Vanessa Carlton opens up about new album ‘Liberman’
Earlier this month Vanessa Carlton released her fifth studio album, “Liberman.” The pop star, known for her upbeat hits, takes a new direction with this latest release. A much more acoustic and raw sound permeates from the airwaves. Her melodic voice resonates beautifully alongside the ringing chords and whimsical tones. Vanessa was kind enough to speak with the Campus Weekly earlier this week about her new release. Here is what she had to say:
SMU Campus Weekly: What originally inspired you to become a professional musician?
Vanessa Carlton: Honestly I kind of fell into it. I was training to be a ballet dancer and I was incredibly devoted to that. I was at a school for ballet, but I started skipping classes and that’s when I started writing music in song form. I had written music my whole life but that changed when I was a teenager and started to imagine this dream of maybe making a record of a song.
CW: Was it difficult making the change into a life that pursues music professionally or was that more of an easy transition since you had the artistic side of you already?
VC: It’s stressful. You want to turn art into your work in a way that supports your life and turns it into your livelihood; it’s stressful because it’s hard. There’s no straight line. So I think turning myself into a professional musician took a lot of effort and stress, but once you get a publishing deal, you get an advance so you’re able to buy a house, so you’re definitely on your way.
CW: Do you enjoy touring or do you prefer making albums?
VC: The shows are the best part of touring for sure. If I could just be myself on each stage, that would be rad, but there’s a lot of in between that’s really hard, and I’m not a road dog.
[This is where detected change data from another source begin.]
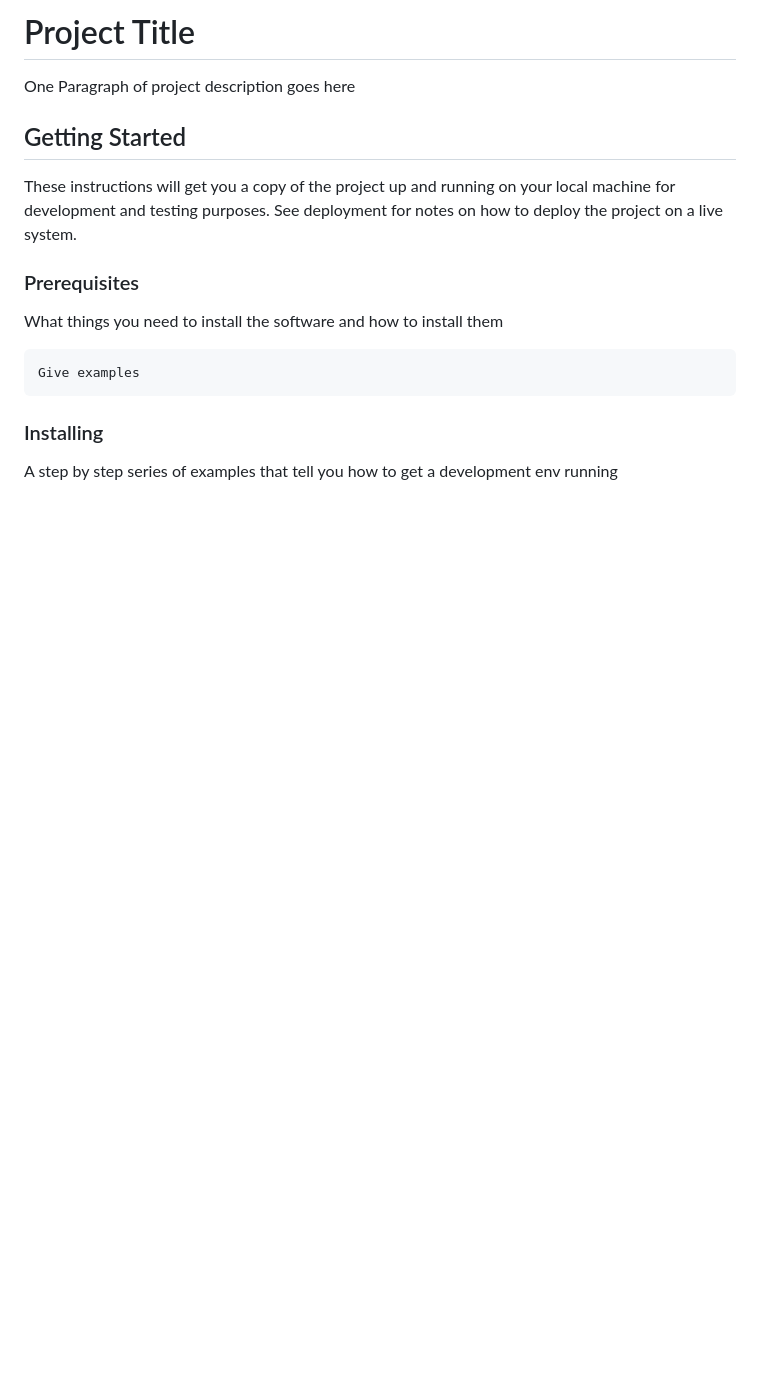
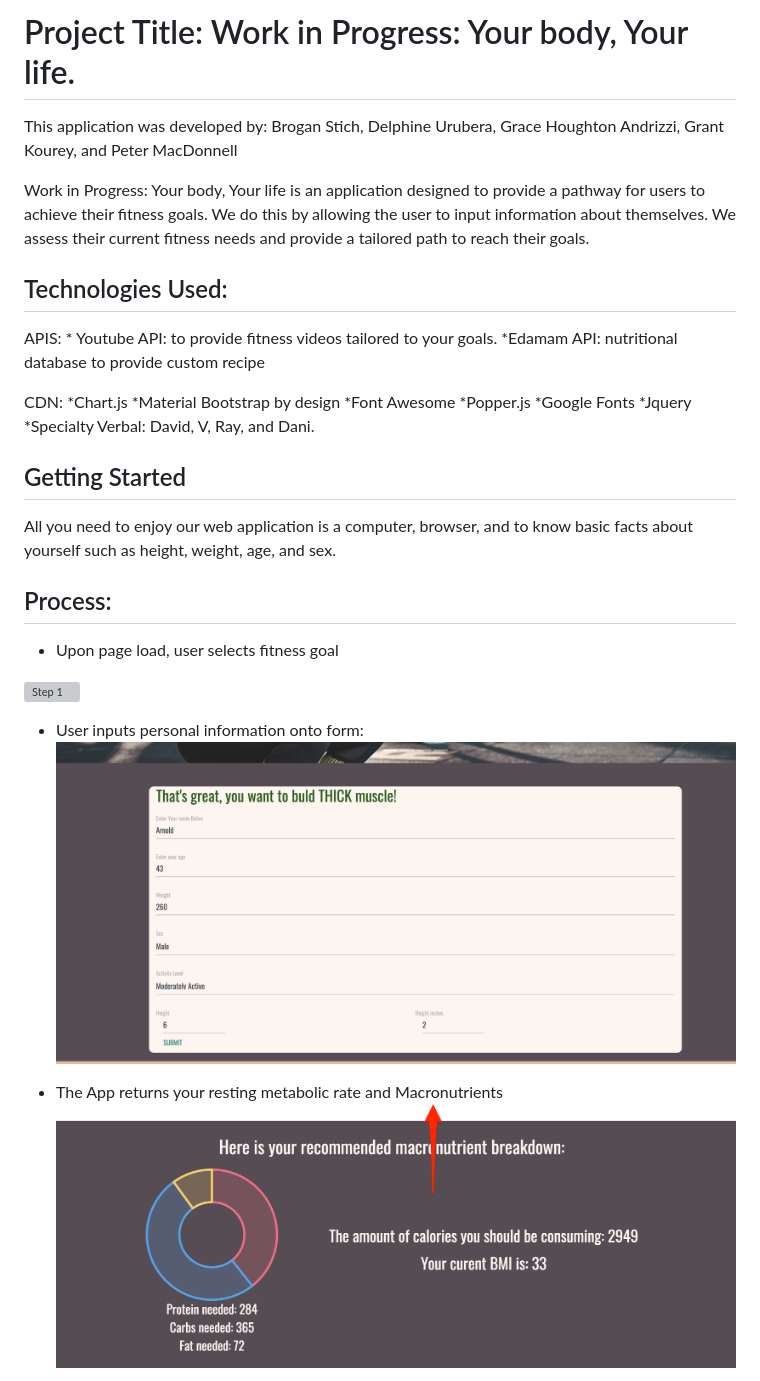
Before and after one commit to gmkourey/ExerciseApp, a Markdown page: README.md, the part around one of its changes. Rendered like a GitHub page; pictures changed too: assets/images/Step2.png (added), assets/images/Step3.png (added); blank space fills up the shorter version; grey boxes are pictures that could not be loaded.

Commit message:
readme modifications

````diff
--- a/README.md
+++ b/README.md
@@ -1,20 +1,38 @@
-# Project Title
+# Project Title: Work in Progress: Your body, Your life.
 
-One Paragraph of project description goes here
+This application was developed by: Brogan Stich, Delphine Urubera, Grace Houghton Andrizzi, Grant Kourey, and Peter MacDonnell
+
+Work in Progress: Your body, Your life is an application designed to provide a pathway for users to achieve their fitness goals. We do this by allowing the user to input information about themselves. We assess their current fitness needs and provide  a tailored path to reach their goals.
+
+
+## Technologies Used:
+
+APIS:
+	* Youtube API: to provide fitness videos tailored to your goals. *Edamam API: nutritional database to provide custom recipe
+
+CDN:
+	*Chart.js
+	*Material Bootstrap by design
+	*Font Awesome
+	*Popper.js
+	*Google Fonts
+	*Jquery
+	*Specialty Verbal: David, V, Ray, and Dani.
+
 
 ## Getting Started
 
-These instructions will get you a copy of the project up and running on your local machine for development and testing purposes. See deployment for notes on how to deploy the project on a live system.
+All you need to enjoy our web application is a computer, browser, and to know basic facts about yourself such as height, weight, age, and sex.
 
-### Prerequisites
 
-What things you need to install the software and how to install them
+## Process:
+* Upon page load, user selects fitness goal
 
-```
-Give examples
-```
+![Step 1](assets/images/Step_1.png)
 
-### Installing
+* User inputs personal information onto form:
+![Step 2](assets/images/Step2.png)
 
-A step by step series of examples that tell you how to get a development env running
+* The App returns your resting metabolic rate and Macronutrients
+![Step 3](assets/images/Step3.png)
 
````
Also changed, not shown: other parts of README.md (+33 -48 lines), 3 other files.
There are some people that are just built for the road, and I’m really not, but I’ve made it work, and this “Liberman” tour in particular has been our best tour.
CW: Are there any specific places you’ve really enjoyed performing?
VC: I always love playing in New York. We had a great show in Seattle, a great show in Vancouver, and I liked a little Pittsburgh show we did. There’s a lot that were good. I would say, in general, playing in the U.S. is pretty great. People here love music. When they come out to see me they’re really there to experience something.
CW: Do you have any stories from the road you’d be willing to share?
VC: I have a really gross one, but I’m not even going to share it. So, regretfully, no.
CW: Your new album “Liberman” I was reading that it was named after an oil painting that you got from your grandfather?
VC: Yes, it’s named after my grandfather. Liberman is his original name, and I didn’t know that until a couple years ago when my mom told me it was Liberman. It was always Lee to me, my mother’s maiden name is Lee, my middle name is Lee, so this whole time I kind of had this fake family name. I didn’t know he changed it from Liberman to Lee after the war because he wanted to open a showroom in New York, and he thought that he would have a more successful business with a less ethnic sounding name.
CW: So do you draw a lot of inspiration, at least for this album, from family?
VC: No actually, the reason why I ended up naming it “Liberman” is because my grandfather was an oil painter and I have one painting of his that hangs in New York, which is where I lived before I moved to Nashville. It hangs above my piano in a place where if you’re playing piano, it’s all you can look at. The color is a really psychedelic palette, and I really wanted a variety of this music for this record, which I really wanted to be like a dream record. For the album, I was kind of writing music to the colors of that painting and I was really honoring that work of his as well as bringing my family name to light, which was a really cool idea, I thought.
CW: So with this being your fifth studio album, do you think your sound or your style has changed with each album or have you followed one path with your sound?
VC: Oh it’s definitely changed, I mean if you listen to “Liberman” compared to my earlier work it probably sounds like a different artist, and I kind of am a different person. We change so much in our twenties and I’m 35 now. I think I felt a lot of pressure to come up with some sort of pop record for my label because I had been sold and marketed as a pop star to a certain degree at the beginning of my career. I kind of went along with that, but I don’t make a very good pop star and it’s not really the sound I think that I, in my heart, loved. I mean, I love pop music but those earlier records were very much me trying to figure out who I was and very much trying to please the label. When I left the major label system in 2010 that’s when things started getting good and that’s when the music got more authentic.